Difference listings
════════════════
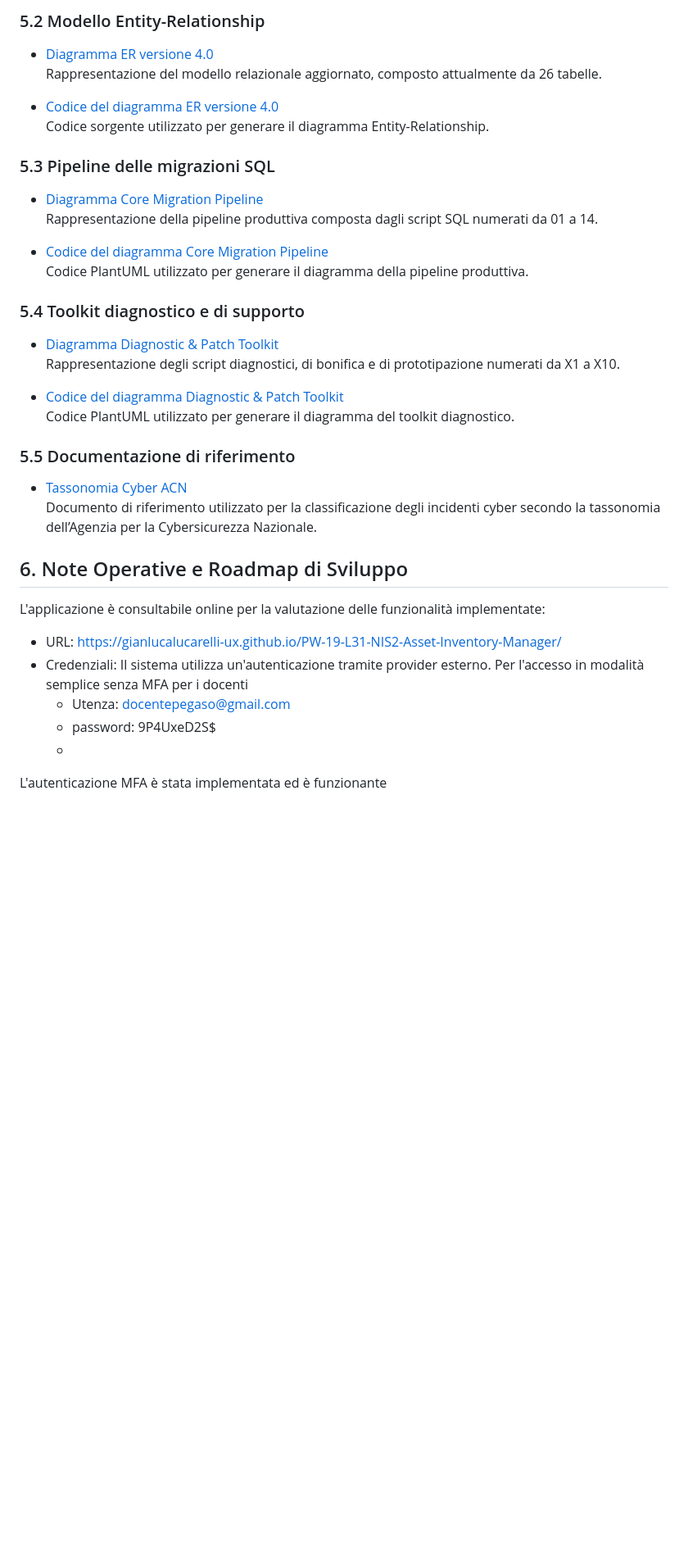
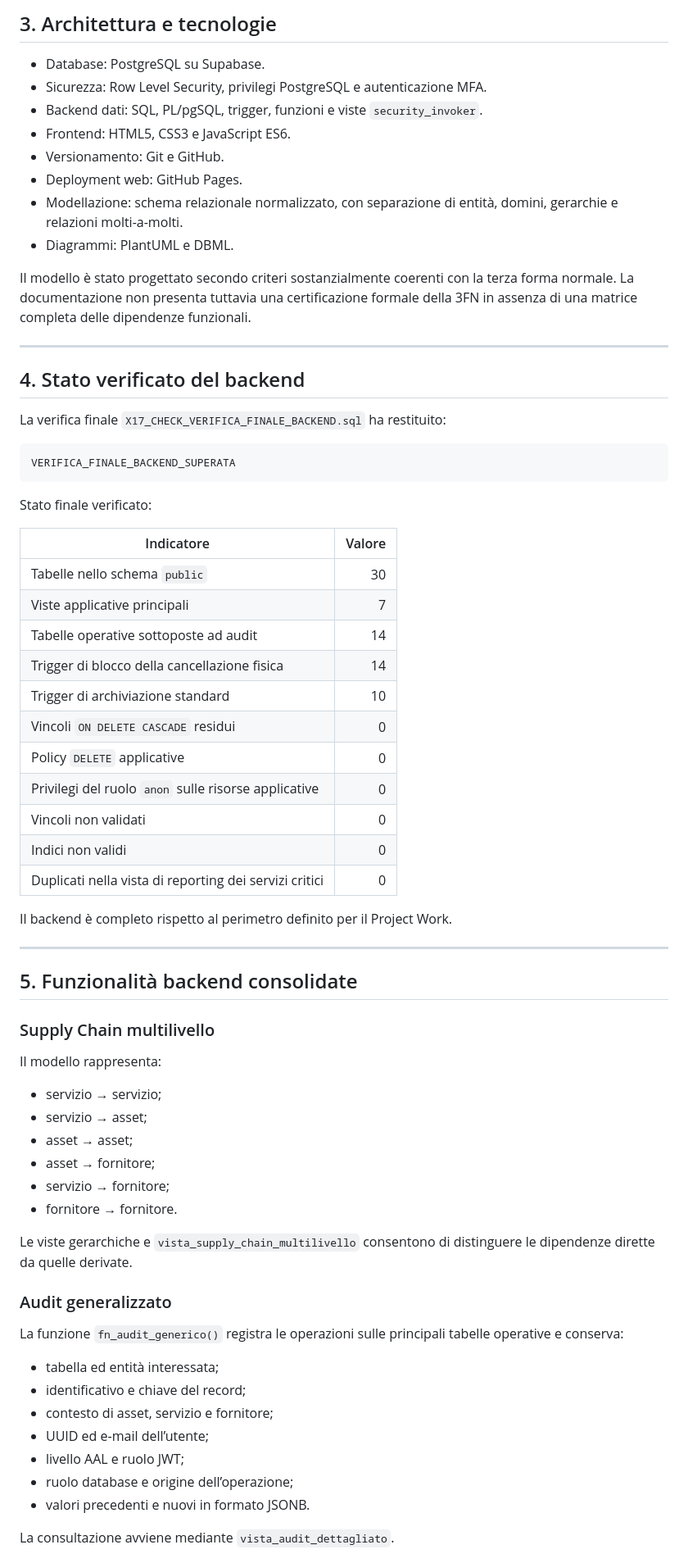
Before and after one commit to gianlucalucarelli-ux/PW-19-L31-NIS2-Asset-Inventory-Manager, a Markdown page: README.md, the part around one of its changes. Shown at 82% size. Drawn GitHub-style; blank space fills up the shorter version.

````diff
--- a/README.md
+++ b/README.md
@@ -44,38 +40,73 @@ La documentazione tecnica del progetto raccoglie le relazioni di approfondimento
 
-### 5.2 Modello Entity-Relationship
+## 3. Architettura e tecnologie
 
-- [Diagramma ER versione 4.0](./docs/Diagramma%20ER%20Ver4.0.pdf)
-  Rappresentazione del modello relazionale aggiornato, composto attualmente da 26 tabelle.
+- Database: PostgreSQL su Supabase.
+- Sicurezza: Row Level Security, privilegi PostgreSQL e autenticazione MFA.
+- Backend dati: SQL, PL/pgSQL, trigger, funzioni e viste `security_invoker`.
+- Frontend: HTML5, CSS3 e JavaScript ES6.
+- Versionamento: Git e GitHub.
+- Deployment web: GitHub Pages.
+- Modellazione: schema relazionale normalizzato, con separazione di entità, domini, gerarchie e relazioni molti-a-molti.
+- Diagrammi: PlantUML e DBML.
 
-- [Codice del diagramma ER versione 4.0](./docs/Codice%20diagramma%20ER%20ver%204.0.pdf)
-  Codice sorgente utilizzato per generare il diagramma Entity-Relationship.
+Il modello è stato progettato secondo criteri sostanzialmente coerenti con la terza forma normale. La documentazione non presenta tuttavia una certificazione formale della 3FN in assenza di una matrice completa delle dipendenze funzionali.
 
-### 5.3 Pipeline delle migrazioni SQL
+---
 
-- [Diagramma Core Migration Pipeline](./docs/Core%20Migration%20Pipeline.png)
-  Rappresentazione della pipeline produttiva composta dagli script SQL numerati da 01 a 14.
+## 4. Stato verificato del backend
 
-- [Codice del diagramma Core Migration Pipeline](./docs/Codice_diagramma_Core_Migration_Pipeline.pdf)
-  Codice PlantUML utilizzato per generare il diagramma della pipeline produttiva.
+La verifica finale `X17_CHECK_VERIFICA_FINALE_BACKEND.sql` ha restituito:
 
-### 5.4 Toolkit diagnostico e di supporto
+```text
+VERIFICA_FINALE_BACKEND_SUPERATA
+```
 
-- [Diagramma Diagnostic & Patch Toolkit](./docs/Diagnostic%20Patch%20ToolKit.png)
-  Rappresentazione degli script diagnostici, di bonifica e di prototipazione numerati da X1 a X10.
+Stato finale verificato:
 
-- [Codice del diagramma Diagnostic & Patch Toolkit](./docs/Codice_diagramma_Diagnostic_Patch_Toolkit_X.puml.pdf)
-  Codice PlantUML utilizzato per generare il diagramma del toolkit diagnostico.
+| Indicatore | Valore |
+|---|---:|
+| Tabelle nello schema `public` | 30 |
+| Viste applicative principali | 7 |
+| Tabelle operative sottoposte ad audit | 14 |
+| Trigger di blocco della cancellazione fisica | 14 |
+| Trigger di archiviazione standard | 10 |
+| Vincoli `ON DELETE CASCADE` residui | 0 |
+| Policy `DELETE` applicative | 0 |
+| Privilegi del ruolo `anon` sulle risorse applicative | 0 |
+| Vincoli non validati | 0 |
+| Indici non validi | 0 |
+| Duplicati nella vista di reporting dei servizi critici | 0 |
 
-### 5.5 Documentazione di riferimento
+Il backend è completo rispetto al perimetro definito per il Project Work.
 
-- [Tassonomia Cyber ACN](./docs/ACN_Tassonomia_Cyber_CLEAR.pdf)
-  Documento di riferimento utilizzato per la classificazione degli incidenti cyber secondo la tassonomia dell’Agenzia per la Cybersicurezza Nazionale.
+---
 
-## 6. Note Operative e Roadmap di Sviluppo
-L'applicazione è consultabile online per la valutazione delle funzionalità implementate:
-*  URL: https://gianlucalucarelli-ux.github.io/PW-19-L31-NIS2-Asset-Inventory-Manager/
-*  Credenziali: Il sistema utilizza un'autenticazione tramite provider esterno. Per l'accesso in modalità semplice senza MFA per i docenti
-    * Utenza: docentepegaso@gmail.com
-    * password: 9P4UxeD2S$
-    *
-L'autenticazione MFA è stata implementata ed è funzionante
+## 5. Funzionalità backend consolidate
+
+### Supply Chain multilivello
+
+Il modello rappresenta:
+
+- servizio → servizio;
+- servizio → asset;
+- asset → asset;
+- asset → fornitore;
+- servizio → fornitore;
+- fornitore → fornitore.
+
+Le viste gerarchiche e `vista_supply_chain_multilivello` consentono di distinguere le dipendenze dirette da quelle derivate.
+
+### Audit generalizzato
+
+La funzione `fn_audit_generico()` registra le operazioni sulle principali tabelle operative e conserva:
+
+- tabella ed entità interessata;
+- identificativo e chiave del record;
+- contesto di asset, servizio e fornitore;
+- UUID ed e-mail dell’utente;
+- livello AAL e ruolo JWT;
+- ruolo database e origine dell’operazione;
+- valori precedenti e nuovi in formato JSONB.
+
+La consultazione avviene mediante `vista_audit_dettagliato`.
+
````
Also changed, not shown: other parts of README.md (+223 -32 lines).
════════════════
For each line above that contains the word "fornitore", copy that line.

+- asset → fornitore;
+- servizio → fornitore;
+- fornitore → fornitore.
+- contesto di asset, servizio e fornitore;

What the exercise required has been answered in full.